■ **PROBLEM TO WORK ON**
Please restate each entry that follows word for word.

■ **DATASET**
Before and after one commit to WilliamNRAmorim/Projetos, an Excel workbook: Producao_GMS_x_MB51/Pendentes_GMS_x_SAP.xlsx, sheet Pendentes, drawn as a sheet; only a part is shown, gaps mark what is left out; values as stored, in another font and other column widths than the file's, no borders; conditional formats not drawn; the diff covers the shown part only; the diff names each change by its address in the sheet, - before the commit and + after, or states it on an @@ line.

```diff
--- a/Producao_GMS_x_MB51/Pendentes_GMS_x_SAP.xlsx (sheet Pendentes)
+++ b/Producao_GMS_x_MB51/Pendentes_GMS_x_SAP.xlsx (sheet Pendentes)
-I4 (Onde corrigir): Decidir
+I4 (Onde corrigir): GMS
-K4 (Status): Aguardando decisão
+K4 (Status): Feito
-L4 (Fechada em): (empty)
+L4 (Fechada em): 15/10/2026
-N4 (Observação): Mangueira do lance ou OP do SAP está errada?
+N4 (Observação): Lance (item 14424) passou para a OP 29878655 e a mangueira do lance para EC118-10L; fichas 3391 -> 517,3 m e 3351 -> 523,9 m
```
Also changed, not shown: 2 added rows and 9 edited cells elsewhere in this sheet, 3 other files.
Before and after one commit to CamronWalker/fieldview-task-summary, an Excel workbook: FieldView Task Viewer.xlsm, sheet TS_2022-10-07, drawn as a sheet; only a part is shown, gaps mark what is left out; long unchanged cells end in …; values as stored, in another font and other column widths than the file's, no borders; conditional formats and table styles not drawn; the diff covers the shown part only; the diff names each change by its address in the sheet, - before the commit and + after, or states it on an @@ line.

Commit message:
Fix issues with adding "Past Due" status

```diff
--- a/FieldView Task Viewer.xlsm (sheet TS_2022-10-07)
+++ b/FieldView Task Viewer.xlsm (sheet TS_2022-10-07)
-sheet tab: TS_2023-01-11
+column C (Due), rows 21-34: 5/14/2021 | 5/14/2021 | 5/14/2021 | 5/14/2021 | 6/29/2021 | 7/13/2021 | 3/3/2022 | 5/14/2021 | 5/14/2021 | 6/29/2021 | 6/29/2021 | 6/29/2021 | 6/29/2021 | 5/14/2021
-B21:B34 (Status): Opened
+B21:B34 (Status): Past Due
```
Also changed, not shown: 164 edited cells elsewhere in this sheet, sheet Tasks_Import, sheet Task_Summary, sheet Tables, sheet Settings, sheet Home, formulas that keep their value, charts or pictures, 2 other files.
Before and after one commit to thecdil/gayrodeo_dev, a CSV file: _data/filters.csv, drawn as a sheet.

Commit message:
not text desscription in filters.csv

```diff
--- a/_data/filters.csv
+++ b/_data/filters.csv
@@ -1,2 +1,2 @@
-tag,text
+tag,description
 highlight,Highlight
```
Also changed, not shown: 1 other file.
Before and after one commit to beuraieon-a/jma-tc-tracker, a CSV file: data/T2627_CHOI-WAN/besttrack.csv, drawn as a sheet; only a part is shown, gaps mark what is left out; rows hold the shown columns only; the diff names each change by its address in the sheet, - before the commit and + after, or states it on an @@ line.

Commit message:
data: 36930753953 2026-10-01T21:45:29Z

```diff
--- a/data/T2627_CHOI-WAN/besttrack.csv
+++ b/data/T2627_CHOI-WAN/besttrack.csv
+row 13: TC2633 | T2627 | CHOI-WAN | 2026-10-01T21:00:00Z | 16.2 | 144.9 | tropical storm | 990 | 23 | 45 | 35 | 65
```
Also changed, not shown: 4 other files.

■ **TASK SOLUTION**
Before and after one commit to WilliamNRAmorim/Projetos, an Excel workbook: Producao_GMS_x_MB51/Pendentes_GMS_x_SAP.xlsx, sheet Pendentes, drawn as a sheet; only a part is shown, gaps mark what is left out; values as stored, in another font and other column widths than the file's, no borders; conditional formats not drawn; the diff covers the shown part only; the diff names each change by its address in the sheet, - before the commit and + after, or states it on an @@ line.

```diff
--- a/Producao_GMS_x_MB51/Pendentes_GMS_x_SAP.xlsx (sheet Pendentes)
+++ b/Producao_GMS_x_MB51/Pendentes_GMS_x_SAP.xlsx (sheet Pendentes)
-I4 (Onde corrigir): Decidir
+I4 (Onde corrigir): GMS
-K4 (Status): Aguardando decisão
+K4 (Status): Feito
-L4 (Fechada em): (empty)
+L4 (Fechada em): 15/10/2026
-N4 (Observação): Mangueira do lance ou OP do SAP está errada?
+N4 (Observação): Lance (item 14424) passou para a OP 29878655 e a mangueira do lance para EC118-10L; fichas 3391 -> 517,3 m e 3351 -> 523,9 m
```
Also changed, not shown: 2 added rows and 9 edited cells elsewhere in this sheet, 3 other files.
Before and after one commit to CamronWalker/fieldview-task-summary, an Excel workbook: FieldView Task Viewer.xlsm, sheet TS_2022-10-07, drawn as a sheet; only a part is shown, gaps mark what is left out; long unchanged cells end in …; values as stored, in another font and other column widths than the file's, no borders; conditional formats and table styles not drawn; the diff covers the shown part only; the diff names each change by its address in the sheet, - before the commit and + after, or states it on an @@ line.

Commit message:
Fix issues with adding "Past Due" status

```diff
--- a/FieldView Task Viewer.xlsm (sheet TS_2022-10-07)
+++ b/FieldView Task Viewer.xlsm (sheet TS_2022-10-07)
-sheet tab: TS_2023-01-11
+column C (Due), rows 21-34: 5/14/2021 | 5/14/2021 | 5/14/2021 | 5/14/2021 | 6/29/2021 | 7/13/2021 | 3/3/2022 | 5/14/2021 | 5/14/2021 | 6/29/2021 | 6/29/2021 | 6/29/2021 | 6/29/2021 | 5/14/2021
-B21:B34 (Status): Opened
+B21:B34 (Status): Past Due
```
Also changed, not shown: 164 edited cells elsewhere in this sheet, sheet Tasks_Import, sheet Task_Summary, sheet Tables, sheet Settings, sheet Home, formulas that keep their value, charts or pictures, 2 other files.
Before and after one commit to thecdil/gayrodeo_dev, a CSV file: _data/filters.csv, drawn as a sheet.

Commit message:
not text desscription in filters.csv

```diff
--- a/_data/filters.csv
+++ b/_data/filters.csv
@@ -1,2 +1,2 @@
-tag,text
+tag,description
 highlight,Highlight
```
Also changed, not shown: 1 other file.
Before and after one commit to beuraieon-a/jma-tc-tracker, a CSV file: data/T2627_CHOI-WAN/besttrack.csv, drawn as a sheet; only a part is shown, gaps mark what is left out; rows hold the shown columns only; the diff names each change by its address in the sheet, - before the commit and + after, or states it on an @@ line.

Commit message:
data: 36930753953 2026-10-01T21:45:29Z

```diff
--- a/data/T2627_CHOI-WAN/besttrack.csv
+++ b/data/T2627_CHOI-WAN/besttrack.csv
+row 13: TC2633 | T2627 | CHOI-WAN | 2026-10-01T21:00:00Z | 16.2 | 144.9 | tropical storm | 990 | 23 | 45 | 35 | 65
```
Also changed, not shown: 4 other files.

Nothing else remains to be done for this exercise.